I have been astride horses and zipped inside sleeping bags and tents many times in several decades, but this four-day pack trip was the first time I combined the two. Also, it was the first time I had been responsible for the care and feeding of a horse, including tacking up and grooming. Since all my previous experiences involved getting on a steed already saddled and giving it back the same way, it was an appealing way to combine camping out, which I enjoy, with something new. Even better, mine was a “surf and turf” trip — four days of packing followed by two days of whitewater rafting on the Arkansas River, including one adrenaline-charged frothy day rocking and rolling through the Royal Gorge near Colorado Springs.
Our first morning, we rode from our campsite in a high alpine meadow to the crest of Venable Pass, which separates the San Isabel Forest and the Rio Grande. The trail included sections as narrow as my living room coffee table, with sheer drops off the side. Siesta plodded carefully. She did not want to topple into the canyons any more than I did. Even so, I leaned my body into the mountain to counter-balance. We dismounted several times to let the horses negotiate more freely.
The adventure started at the trail head a few miles from Bear Basin Ranch in Westcliffe, Colorado, a working cattle spread that also operates pack trips for dudes like me. While trail chief Kevin Madler loaded our gear onto the pack horses, we got a lesson in basic horsemanship from Chrissy Cicha-nowski, who grew up on her grandfather’s cattle ranch in Gunnison and was riding before she could walk. The word “rodeo” peppered her lesson, as when she said you could “start a rodeo” if you cinch the saddle too tight or put on the bridle parts in the wrong sequence.
Chrissy also taught us how to work around our mounts. Since horses can’t see directly behind themselves, we were told to pat their hindquarters and keep talking when we were at their rumps, so they wouldn’t spook and kick.
We were eight riders — a brother and sister, their spouses and a teenager belonging to one of the couples, another couple on a rare vacation without their two teenagers, and me. Guiding us were two wranglers, plus three pack mules to carry the gear and food. Chrissy also brought her dog, Chewy, who carried his own provisions in a true doggie bag strapped over his back. Chewy was our scout, racing ahead and doubling back, tail wagging happily. This, I thought, is what riding the range is supposed to be.

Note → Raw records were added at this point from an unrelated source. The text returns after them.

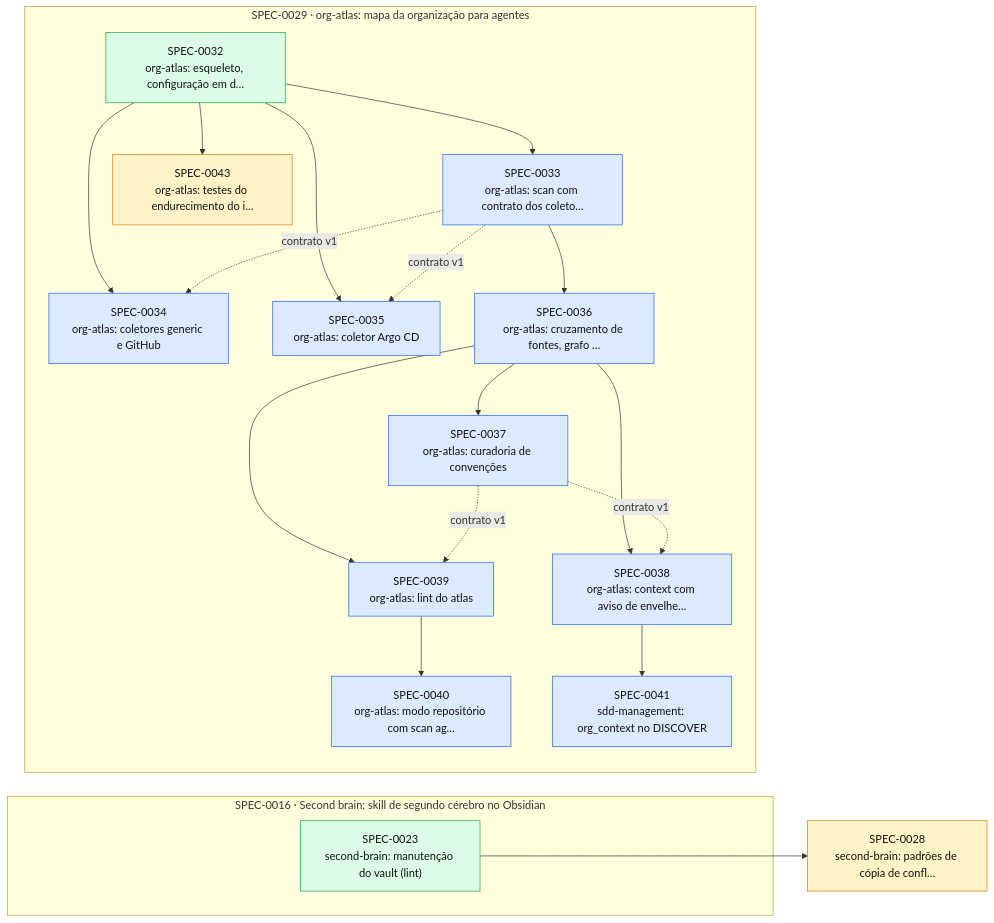
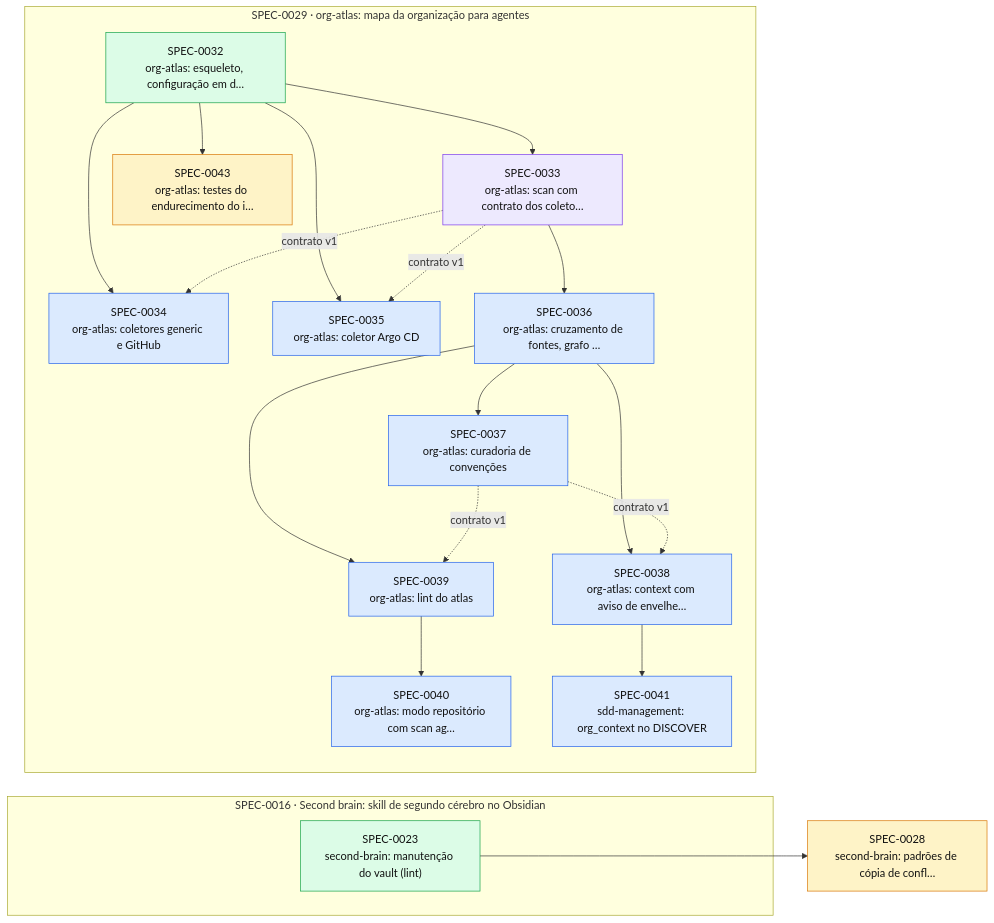
One commit to thomasravache/ai-dev-brain changed the diagram in docs/specs/INDEX.md. Above: the diagram before and after it, drawn with Mermaid. The commit also changed other lines of this file and 1 other file, not shown here.

First line of the commit message:
docs(specs): SPEC-0033 em execução

````diff
--- a/docs/specs/INDEX.md
+++ b/docs/specs/INDEX.md
@@ -58,40 +58,40 @@
 ```mermaid
 flowchart LR
   S0028["SPEC-0028<br/>second-brain: padrões de cópia de confl…"]:::proposed
   subgraph E0016["SPEC-0016 · Second brain: skill de segundo cérebro no Obsidian"]
     S0023["SPEC-0023<br/>second-brain: manutenção do vault (lint)"]:::implemented
   end
   subgraph E0029["SPEC-0029 · org-atlas: mapa da organização para agentes"]
     S0032["SPEC-0032<br/>org-atlas: esqueleto, configuração em d…"]:::implemented
-    S0033["SPEC-0033<br/>org-atlas: scan com contrato dos coleto…"]:::approved
+    S0033["SPEC-0033<br/>org-atlas: scan com contrato dos coleto…"]:::inprogress
     S0034["SPEC-0034<br/>org-atlas: coletores generic e GitHub"]:::approved
     S0035["SPEC-0035<br/>org-atlas: coletor Argo CD"]:::approved
     S0036["SPEC-0036<br/>org-atlas: cruzamento de fontes, grafo …"]:::approved
     S0037["SPEC-0037<br/>org-atlas: curadoria de convenções"]:::approved
     S0038["SPEC-0038<br/>org-atlas: context com aviso de envelhe…"]:::approved
     S0039["SPEC-0039<br/>org-atlas: lint do atlas"]:::approved
     S0040["SPEC-0040<br/>org-atlas: modo repositório com scan ag…"]:::approved
     S0041["SPEC-0041<br/>sdd-management: org_context no DISCOVER"]:::approved
     S0043["SPEC-0043<br/>org-atlas: testes do endurecimento do i…"]:::proposed
   end
   S0023 --> S0028
   S0032 --> S0033
   S0032 --> S0034
   S0033 -. contrato v1 .-> S0034
   S0032 --> S0035
   S0033 -. contrato v1 .-> S0035
   S0033 --> S0036
   S0036 --> S0037
   S0036 --> S0038
   S0037 -. contrato v1 .-> S0038
   S0036 --> S0039
   S0037 -. contrato v1 .-> S0039
   S0039 --> S0040
   S0038 --> S0041
   S0032 --> S0043
   classDef proposed fill:#fef3c7,stroke:#d97706,color:#111
   classDef approved fill:#dbeafe,stroke:#2563eb,color:#111
   classDef inprogress fill:#ede9fe,stroke:#7c3aed,color:#111
   classDef implemented fill:#dcfce7,stroke:#16a34a,color:#111
   classDef deprecated fill:#f3f4f6,stroke:#9ca3af,color:#6b7280
 ```
````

Chrissy’s horsemanship lessons paid off when a worn leather buckle on Siesta’s hackamore (a kind of bridle) broke as we bushwacked through a thicket of low brush. In essence, that left me without a “steering wheel” or “brakes” to control Siesta once she figured out she was now boss.
Learning the Ropes

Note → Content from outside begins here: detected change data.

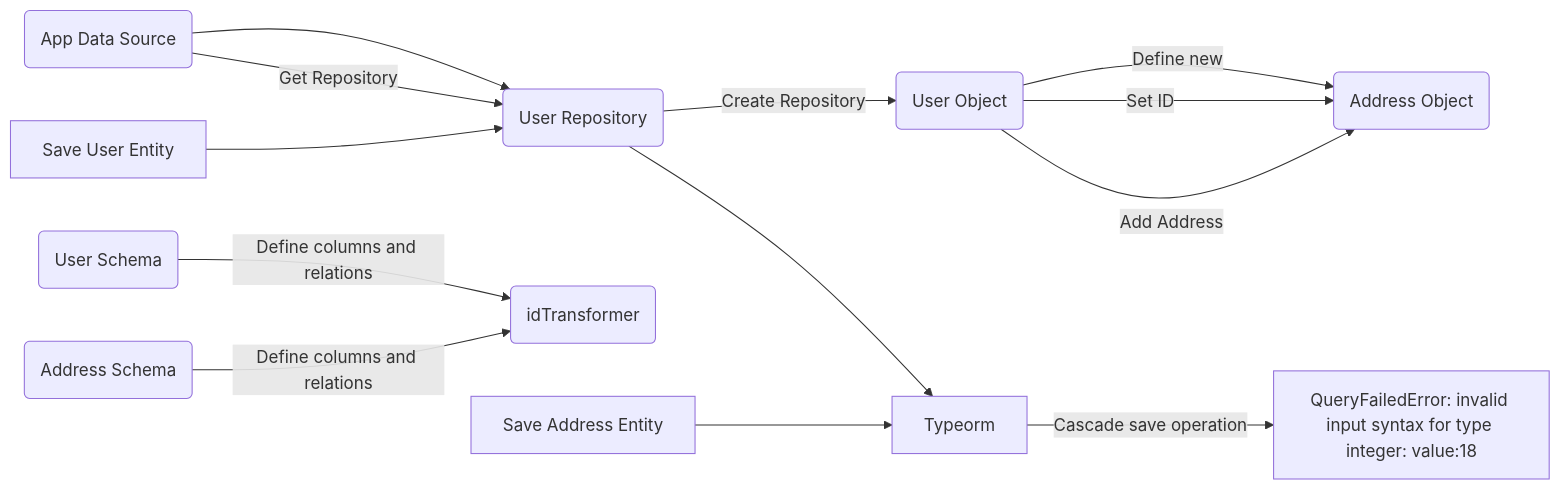
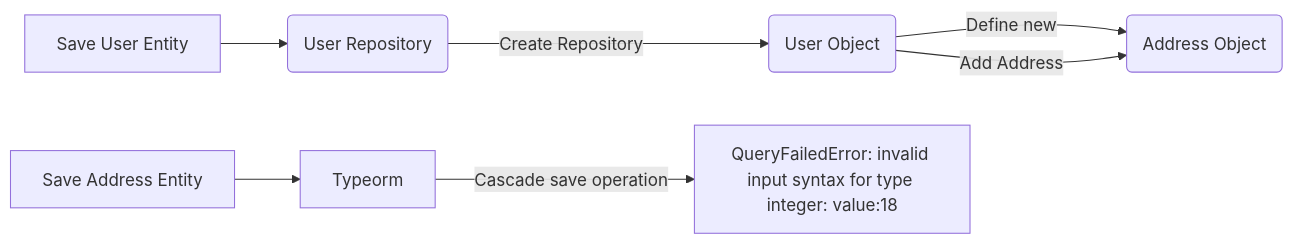
Before and after one commit to thiagomini/id-transformation-issue: the diagram in README.md, drawn with Mermaid.

Commit message:
docs: simplify graph

````diff
--- a/README.md
+++ b/README.md
@@ -12,26 +12,16 @@
 ```mermaid
 graph LR
-A(User Object)
-B(User Repository)
-C(Address Object)
-D(App Data Source)
-E["QueryFailedError: invalid input syntax for type integer: value:18"]
-F(User Schema)
-G(Address Schema)
-H(idTransformer)
-I[Save User Entity]
-J[Save Address Entity]
-K[Typeorm]
-A -- "Define new" --> C
-A -- "Set ID" --> C
-A -- "Add Address" --> C
-B -- "Create Repository" --> A
-B --> K
-D --> B
-D -- "Get Repository" --> B
-F -- "Define columns and relations" --> H
-G -- "Define columns and relations" --> H
-I --> B
-J --> K
-K -- "Cascade save operation" --> E
+  A(User Object)
+  B(User Repository)
+  C(Address Object)
+  E["QueryFailedError: invalid input syntax for type integer: value:18"]
+  I[Save User Entity]
+  J[Save Address Entity]
+  K[Typeorm]
+  A -- "Define new" --> C
+  A -- "Add Address" --> C
+  B -- "Create Repository" --> A
+  I --> B
+  J --> K
+  K -- "Cascade save operation" --> E
 ```
````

Thanks to the wrangler’s instructions, I knew enough to grab the lead rope and make the mare stand still. In moments, Chrissy was at my side, knotting the dangling leather pieces together securely enough to hold until we got back to camp.
Not that I didn’t have my urban cowgirl moments. While riding one day, I left the reins loose enough to allow Siesta to decide her own path through a dense cluster of spruce and lodge-pole pine. Her head and neck were already in between two narrowly spaced tree trunks when I realized that while her bulk would squeeze through, the extra width known as my legs would not. I pulled the reins back hard. Siesta backed up, and I heard delighted laughter from the two riders right behind me. They entertained the rest of us by retelling the story around the dinner campfire.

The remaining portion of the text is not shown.